At TM Forum Live! Asia in Singapore this December, Kannan Ramakrishnan of Tata Consultancy Services will co-present a case study focusing on streamlining product lifecycle management and transforming communications in the in the eastern hemisphere. How can a centralized product catalog help with the challenges of disparate data?
Customers’ market expectations drive one side of the telco landscape; operators’ technology-driven ambitions the other. Telcos need to find the fine balance between investing in the network to meet demand (such as higher speeds from 4G/5G investments), and leveraging opportunities generated by new-age business models in a connected marketplace. These opportunities aren’t necessarily network-focused, like investment in smart devices.
What telcos have is an authentic customer base and networks guaranteeing quality of service (QoS). What’s needed is an ecosystem suited to digital lifestyles. To achieve this, they will need to continuously acclimatize to the paradigms of digital businesses, being able to:
- adapt to newer business models;
- roll out products and services quickly;
- create a seamless ecosystem; and
- build a comprehensive understanding of customers’ and employees’ experience.
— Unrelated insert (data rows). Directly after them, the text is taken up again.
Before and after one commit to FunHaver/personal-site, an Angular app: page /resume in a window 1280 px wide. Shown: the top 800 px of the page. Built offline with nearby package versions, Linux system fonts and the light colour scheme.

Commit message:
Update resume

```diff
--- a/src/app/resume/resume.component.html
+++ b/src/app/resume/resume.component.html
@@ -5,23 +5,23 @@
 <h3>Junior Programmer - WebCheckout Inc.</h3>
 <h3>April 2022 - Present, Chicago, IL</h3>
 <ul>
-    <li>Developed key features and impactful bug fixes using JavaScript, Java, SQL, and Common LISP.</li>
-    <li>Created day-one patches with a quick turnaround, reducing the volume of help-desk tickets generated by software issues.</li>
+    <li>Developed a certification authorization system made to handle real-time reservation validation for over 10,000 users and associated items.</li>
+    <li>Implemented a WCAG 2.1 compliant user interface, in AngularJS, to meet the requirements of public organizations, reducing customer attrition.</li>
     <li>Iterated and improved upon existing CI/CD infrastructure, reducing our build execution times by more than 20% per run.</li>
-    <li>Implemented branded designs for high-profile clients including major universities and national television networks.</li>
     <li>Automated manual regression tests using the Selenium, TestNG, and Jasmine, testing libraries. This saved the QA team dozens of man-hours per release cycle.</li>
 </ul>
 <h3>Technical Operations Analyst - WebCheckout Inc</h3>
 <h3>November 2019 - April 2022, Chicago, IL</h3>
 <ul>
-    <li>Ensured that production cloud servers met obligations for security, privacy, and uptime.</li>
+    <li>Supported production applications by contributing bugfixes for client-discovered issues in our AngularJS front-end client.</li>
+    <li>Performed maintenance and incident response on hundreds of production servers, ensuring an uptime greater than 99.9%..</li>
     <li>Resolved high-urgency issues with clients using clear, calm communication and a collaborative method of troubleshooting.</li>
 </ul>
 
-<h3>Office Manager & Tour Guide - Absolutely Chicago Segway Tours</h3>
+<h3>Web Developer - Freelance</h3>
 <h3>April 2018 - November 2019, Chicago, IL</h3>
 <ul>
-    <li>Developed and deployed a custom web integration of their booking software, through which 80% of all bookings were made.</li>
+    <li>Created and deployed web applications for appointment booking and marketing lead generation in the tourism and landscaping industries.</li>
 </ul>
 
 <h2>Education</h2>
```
Hence, their IT systems need to be simplified and agile to deliver a constantly evolving customer experience – and a centralized product catalog is essential
A centralized catalog to enable simplification
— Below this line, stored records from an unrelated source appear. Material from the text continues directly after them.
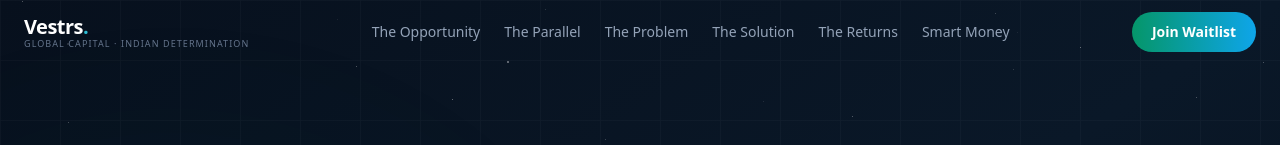
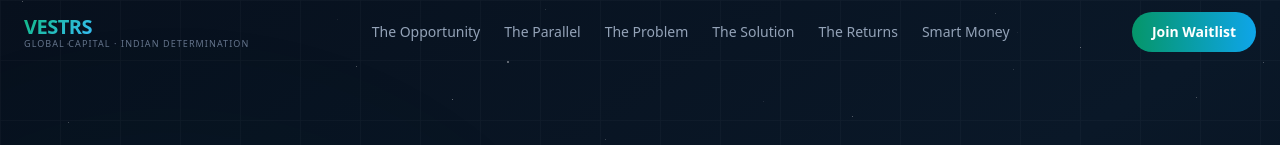
Before and after one commit to amitanalytics-dev/vestrs, a Next.js app: page / in a window 1280 px wide. Shown: the top 145 px of the page. Built offline with nearby package versions, Linux system fonts and the light colour scheme.

Commit message:
Logo: all caps VESTRS in teal, remove dot
Co-Authored-By: Claude Sonnet 4.6 <noreply@anthropic.com>

```diff
--- a/components/Nav.tsx
+++ b/components/Nav.tsx
@@ -37,8 +37,7 @@ export default function Nav() {
         {/* Logo */}
         <div className="flex flex-col flex-shrink-0">
           <div className="text-xl font-bold tracking-tight leading-none">
-            <span className="text-white">Vestrs</span>
-            <span className="text-gradient-teal">.</span>
+            <span className="text-gradient-teal">VESTRS</span>
           </div>
           <span className="text-[9px] text-slate-500 tracking-[0.12em] uppercase mt-0.5 leading-none">
             Global Capital · Indian Determination
```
A single master list of all product information within the centralized product catalog means that this information is accessible and that the product definitions are consistent. It also enables telcos to keep a close eye on their growing list of products and prune their portfolio where necessary. This includes legacy products they cease to sell and support.
A centralized catalog for the customer experience
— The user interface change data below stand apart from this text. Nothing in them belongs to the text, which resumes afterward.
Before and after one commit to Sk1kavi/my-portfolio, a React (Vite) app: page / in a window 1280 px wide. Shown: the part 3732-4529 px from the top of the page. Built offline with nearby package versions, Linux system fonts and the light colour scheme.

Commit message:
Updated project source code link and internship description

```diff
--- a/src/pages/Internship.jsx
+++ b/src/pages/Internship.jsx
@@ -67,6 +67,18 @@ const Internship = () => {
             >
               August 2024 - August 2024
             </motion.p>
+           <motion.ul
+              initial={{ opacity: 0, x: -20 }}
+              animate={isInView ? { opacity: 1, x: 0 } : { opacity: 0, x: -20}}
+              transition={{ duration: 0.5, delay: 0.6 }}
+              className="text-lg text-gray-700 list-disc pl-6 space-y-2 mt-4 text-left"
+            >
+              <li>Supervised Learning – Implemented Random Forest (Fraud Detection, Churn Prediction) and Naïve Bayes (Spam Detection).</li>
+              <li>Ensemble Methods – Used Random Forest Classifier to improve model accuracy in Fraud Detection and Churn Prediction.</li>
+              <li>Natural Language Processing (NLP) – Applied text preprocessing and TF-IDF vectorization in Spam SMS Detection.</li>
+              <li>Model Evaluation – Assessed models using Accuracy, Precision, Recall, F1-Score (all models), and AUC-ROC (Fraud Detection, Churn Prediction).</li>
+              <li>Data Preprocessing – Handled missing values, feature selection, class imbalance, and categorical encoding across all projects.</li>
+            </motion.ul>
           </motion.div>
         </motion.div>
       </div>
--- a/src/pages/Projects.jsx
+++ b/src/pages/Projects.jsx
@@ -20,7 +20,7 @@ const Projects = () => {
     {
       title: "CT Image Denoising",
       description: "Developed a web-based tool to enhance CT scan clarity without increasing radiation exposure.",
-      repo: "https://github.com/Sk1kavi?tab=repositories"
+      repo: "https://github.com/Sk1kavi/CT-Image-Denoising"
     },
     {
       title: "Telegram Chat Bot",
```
Successful segmentation of customers, and then identifying their specific needs drives more personalized interactions, improving the digital customer experience overall. Let’s look at two scenarios to illustrate how a centralized catalog can do this:
Scenario 1 – Customer segmentation can help to recommend a personalized offer based on customers’ monthly usage patterns
Scenario 2 – The customer can fully personalize their own offer/products/service to suit them, often referred as ‘hyper-personalization’, based on how flexible the catalog is with bundling.
A centralized catalog for agility
Telcos can create and roll out new products with the aid of a streamlined catalog. To explain how, we must look at the entire ‘ideate to launch’ journey. We sectioned the journey into the sub-processes of ‘ideation to acceptance’ and ‘acceptance to rollout’:
Ideation to acceptance
A catalog supports the creation of new products this by providing clear product information as well as the workflow management and the collaboration involved. This can be adapted or used to inform the creation of a new package. Ideas are captured, enriched, assessed and the business decides whether the idea is accepted or rejected.
Acceptance to rollout
New products need product configurations across OSS/BSS; CRM capturing the offer, for example, and/or billing recording the pricing. Altogether, these typically take more than a week, but are needed in less than a day. A centralized product catalog ensures this happens in a single application, achieved through three means.
• Comprehensive product modeling allows a new product to be modeled easily, using information from products, prices, tariff plans, rules & policies, as all the centrally stored information is not scattered across systems.
• Business-friendly user interfaces – the catalog’s easy-to-use interfaces make it easier and more accessible for the business to create well designed, less complex products and services more frequently.
• APIs and one-touch federation supports configuration across multiple OSS/BSS, whereas previously, dependency on various IT teams created a lag in the launch cycle. Federation of these systems and/or exposure to them through APIs completely removes those dependencies and makes the time to market much quicker.
Telcos will need to combine a deep understanding of digital services with end-to-end IT operations and transformation know-how to realize these positive benefits of the centralized product catalog.